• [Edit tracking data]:
☆ ☆ ☆ ☆ ☆ ☆ ☆

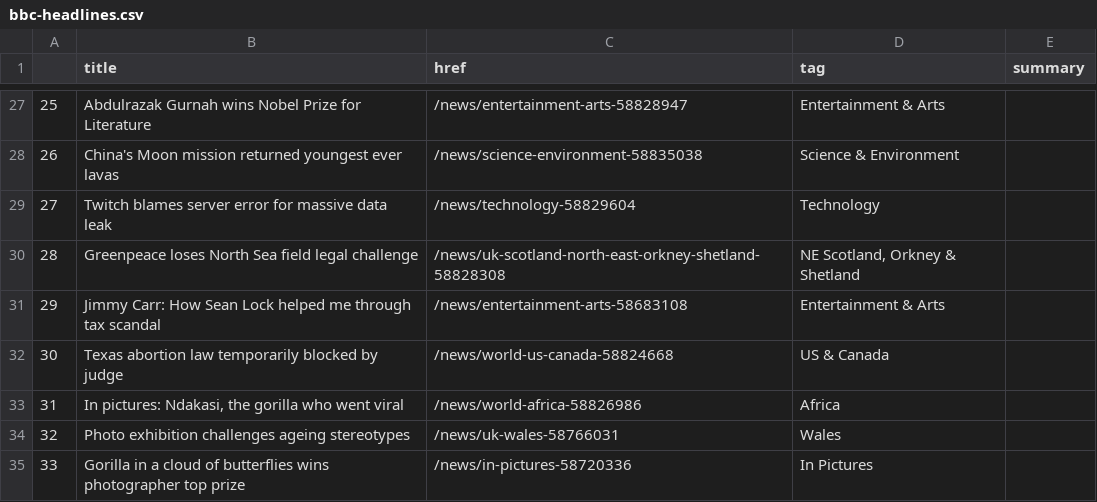
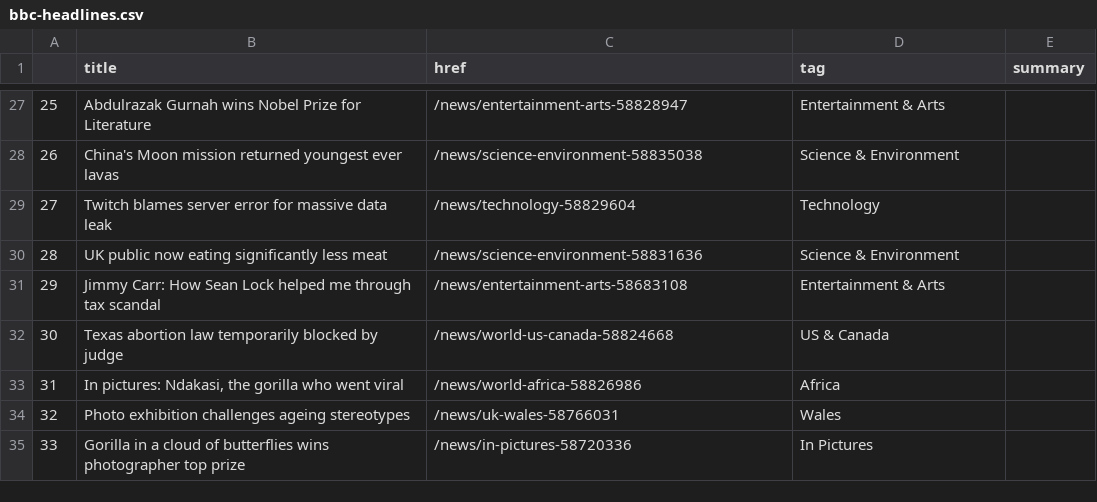
Before and after one commit to tunabellybella/Scraper, a CSV file: bbc-headlines.csv, drawn as a sheet; only a part is shown, gaps mark what is left out.

```diff
--- a/bbc-headlines.csv
+++ b/bbc-headlines.csv
@@ -29,3 +29,3 @@
 27,Twitch blames server error for massive data leak,/news/technology-58829604,Technology,
-28,Greenpeace loses North Sea field legal challenge,/news/uk-scotland-north-east-orkney-shetland-58828308,"NE Scotland, Orkney & Shetland",
+28,UK public now eating significantly less meat,/news/science-environment-58831636,Science & Environment,
 29,Jimmy Carr: How Sean Lock helped me through tax scandal,/news/entertainment-arts-58683108,Entertainment & Arts,
```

☆ ☆ ☆ ☆ ☆ ☆ ☆

Pull out every line of the records that includes the string "headlines".

• [Answer space]:
Before and after one commit to tunabellybella/Scraper, a CSV file: bbc-headlines.csv, drawn as a sheet; only a part is shown, gaps mark what is left out.
--- a/bbc-headlines.csv
+++ b/bbc-headlines.csv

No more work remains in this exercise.